**Information given:**
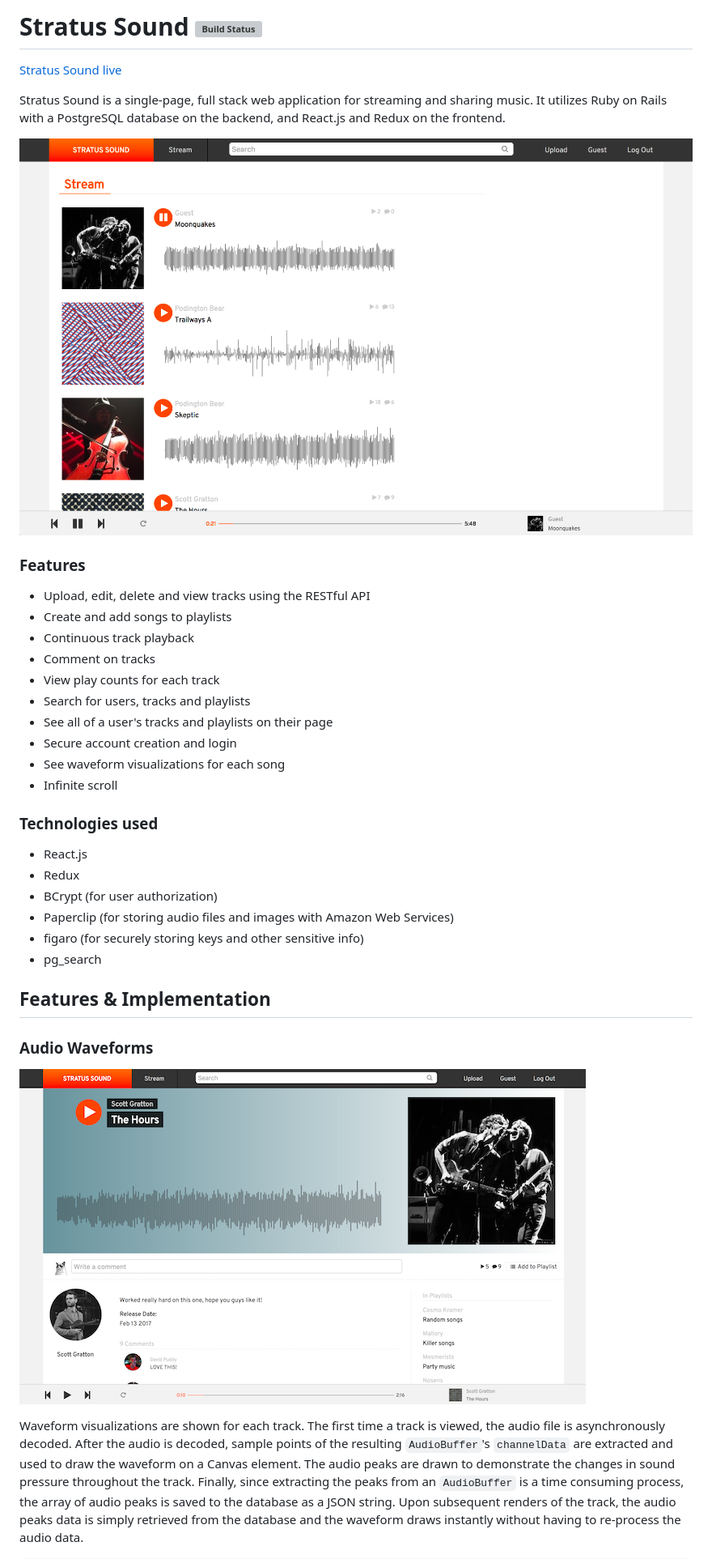
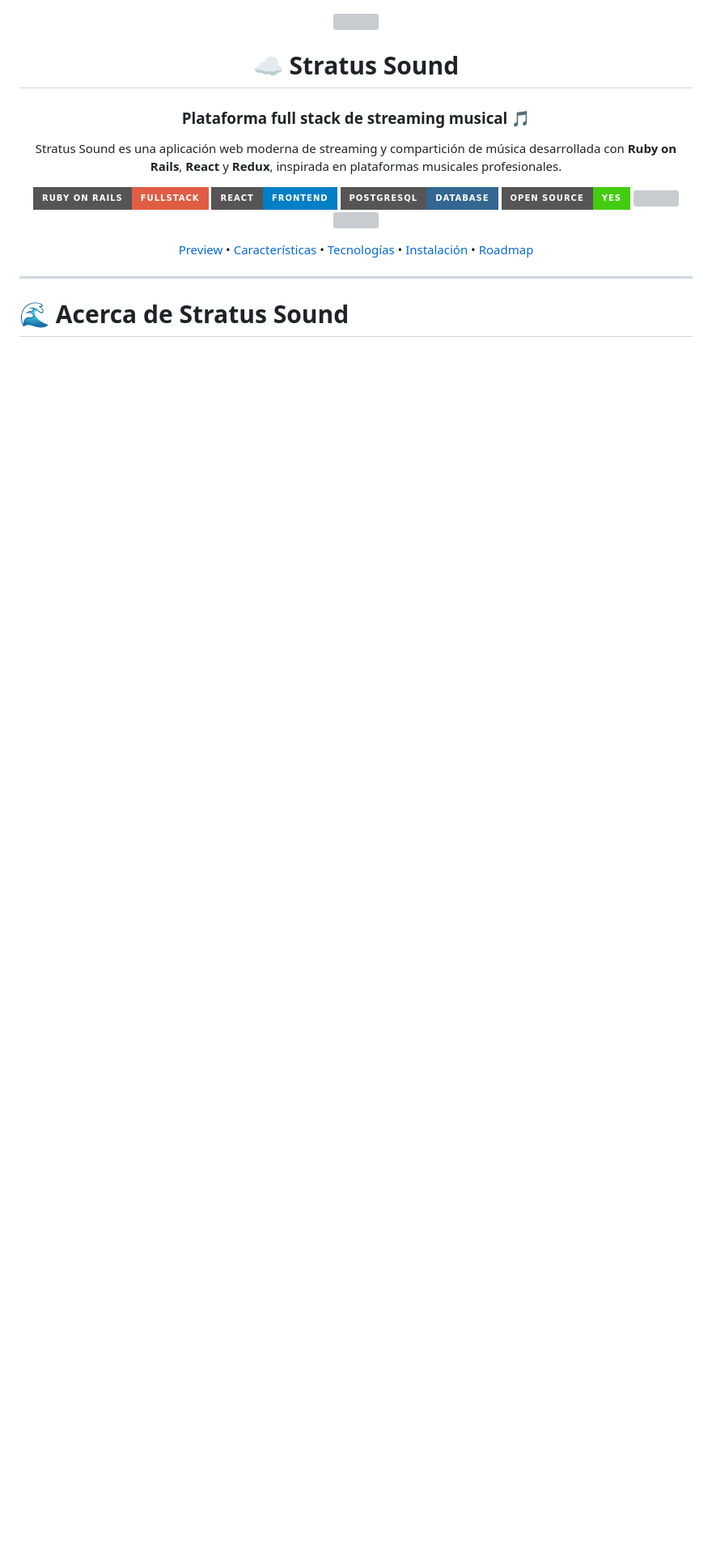
Before and after one commit to isairey/AppReproducirMusica, a Markdown page: README.md, the part around one of its changes. Shown at 81% size. Rendered like a GitHub page; badges without logos; blank space fills up the shorter version; grey boxes are pictures that could not be loaded.

```diff
--- a/README.md
+++ b/README.md
@@ -1,3 +1,2 @@
-# Stratus Sound [![Build Status](https://travis-ci.com/mallorybulkley/stratus-sound.svg?branch=master)](https://travis-ci.com/mallorybulkley/stratus-sound)
-[Stratus Sound live][heroku]
+<div align="center">
 
@@ -5,33 +4,32 @@
 
-Stratus Sound is a single-page, full stack web application for streaming and sharing music. It utilizes Ruby on Rails with a PostgreSQL database on the backend, and React.js and Redux on the frontend.
+# ☁️ Stratus Sound
 
-![Stratus Sound stream](./docs/images/stream.png)
+### Plataforma full stack de streaming musical 🎵
 
+<p align="center">
+  Stratus Sound es una aplicación web moderna de streaming y compartición de música desarrollada con <b>Ruby on Rails</b>, <b>React</b> y <b>Redux</b>, inspirada en plataformas musicales profesionales.
+</p>
 
-### Features
-* Upload, edit, delete and view tracks using the RESTful API
-* Create and add songs to playlists
-* Continuous track playback
-* Comment on tracks
-* View play counts for each track
-* Search for users, tracks and playlists
-* See all of a user's tracks and playlists on their page
-* Secure account creation and login
-* See waveform visualizations for each song
-* Infinite scroll
+<p align="center">
+  <img src="https://img.shields.io/badge/Ruby%20on%20Rails-FullStack-red?style=for-the-badge&logo=rubyonrails">
+  <img src="https://img.shields.io/badge/React-Frontend-blue?style=for-the-badge&logo=react">
+  <img src="https://img.shields.io/badge/PostgreSQL-Database-336791?style=for-the-badge&logo=postgresql">
+  <img src="https://img.shields.io/badge/Open%20Source-Yes-brightgreen?style=for-the-badge">
+  <img src="https://img.shields.io/github/stars/isairey/StratusSound?style=for-the-badge">
+  <img src="https://img.shields.io/github/forks/isairey/StratusSound?style=for-the-badge">
+</p>
 
-### Technologies used
-* React.js
-* Redux
-* BCrypt (for user authorization)
-* Paperclip (for storing audio files and images with Amazon Web Services)
-* figaro (for securely storing keys and other sensitive info)
-* pg_search
+<p align="center">
+  <a href="#-preview">Preview</a> •
+  <a href="#-características">Características</a> •
+  <a href="#-tecnologías-utilizadas">Tecnologías</a> •
+  <a href="#-instalación">Instalación</a> •
+  <a href="#-roadmap">Roadmap</a>
+</p>
 
-## Features & Implementation
+</div>
 
-### Audio Waveforms
-![Stratus Sound track](./docs/images/track_show.png)
+---
 
-Waveform visualizations are shown for each track. The first time a track is viewed, the audio file is asynchronously decoded. After the audio is decoded, sample points of the resulting `AudioBuffer`'s `channelData` are extracted and used to draw the waveform on a Canvas element. The audio peaks are drawn to demonstrate the changes in sound pressure throughout the track. Finally, since extracting the peaks from an `AudioBuffer` is a time consuming process, the array of audio peaks is saved to the database as a JSON string. Upon subsequent renders of the track, the audio peaks data is simply retrieved from the database and the waveform draws instantly without having to re-process the audio data.
+# 🌊 Acerca de Stratus Sound
 
```
Also changed, not shown: other parts of README.md (+332 -34 lines).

**Work order:** Output the entries verbatim, skipping images.

**Result for this task:**
Before and after one commit to isairey/AppReproducirMusica, a Markdown page: README.md, the part around one of its changes. Shown at 81% size. Rendered like a GitHub page; badges without logos; blank space fills up the shorter version; grey boxes are pictures that could not be loaded.

```diff
--- a/README.md
+++ b/README.md
@@ -1,3 +1,2 @@
-# Stratus Sound [![Build Status](https://travis-ci.com/mallorybulkley/stratus-sound.svg?branch=master)](https://travis-ci.com/mallorybulkley/stratus-sound)
-[Stratus Sound live][heroku]
+<div align="center">
 
@@ -5,33 +4,32 @@
 
-Stratus Sound is a single-page, full stack web application for streaming and sharing music. It utilizes Ruby on Rails with a PostgreSQL database on the backend, and React.js and Redux on the frontend.
+# ☁️ Stratus Sound
 
-![Stratus Sound stream](./docs/images/stream.png)
+### Plataforma full stack de streaming musical 🎵
 
+<p align="center">
+  Stratus Sound es una aplicación web moderna de streaming y compartición de música desarrollada con <b>Ruby on Rails</b>, <b>React</b> y <b>Redux</b>, inspirada en plataformas musicales profesionales.
+</p>
 
-### Features
-* Upload, edit, delete and view tracks using the RESTful API
-* Create and add songs to playlists
-* Continuous track playback
-* Comment on tracks
-* View play counts for each track
-* Search for users, tracks and playlists
-* See all of a user's tracks and playlists on their page
-* Secure account creation and login
-* See waveform visualizations for each song
-* Infinite scroll
+<p align="center">
+  <img src="https://img.shields.io/badge/Ruby%20on%20Rails-FullStack-red?style=for-the-badge&logo=rubyonrails">
+  <img src="https://img.shields.io/badge/React-Frontend-blue?style=for-the-badge&logo=react">
+  <img src="https://img.shields.io/badge/PostgreSQL-Database-336791?style=for-the-badge&logo=postgresql">
+  <img src="https://img.shields.io/badge/Open%20Source-Yes-brightgreen?style=for-the-badge">
+  <img src="https://img.shields.io/github/stars/isairey/StratusSound?style=for-the-badge">
+  <img src="https://img.shields.io/github/forks/isairey/StratusSound?style=for-the-badge">
+</p>
 
-### Technologies used
-* React.js
-* Redux
-* BCrypt (for user authorization)
-* Paperclip (for storing audio files and images with Amazon Web Services)
-* figaro (for securely storing keys and other sensitive info)
-* pg_search
+<p align="center">
+  <a href="#-preview">Preview</a> •
+  <a href="#-características">Características</a> •
+  <a href="#-tecnologías-utilizadas">Tecnologías</a> •
+  <a href="#-instalación">Instalación</a> •
+  <a href="#-roadmap">Roadmap</a>
+</p>
 
-## Features & Implementation
+</div>
 
-### Audio Waveforms
-![Stratus Sound track](./docs/images/track_show.png)
+---
 
-Waveform visualizations are shown for each track. The first time a track is viewed, the audio file is asynchronously decoded. After the audio is decoded, sample points of the resulting `AudioBuffer`'s `channelData` are extracted and used to draw the waveform on a Canvas element. The audio peaks are drawn to demonstrate the changes in sound pressure throughout the track. Finally, since extracting the peaks from an `AudioBuffer` is a time consuming process, the array of audio peaks is saved to the database as a JSON string. Upon subsequent renders of the track, the audio peaks data is simply retrieved from the database and the waveform draws instantly without having to re-process the audio data.
+# 🌊 Acerca de Stratus Sound
 
```
Also changed, not shown: other parts of README.md (+332 -34 lines).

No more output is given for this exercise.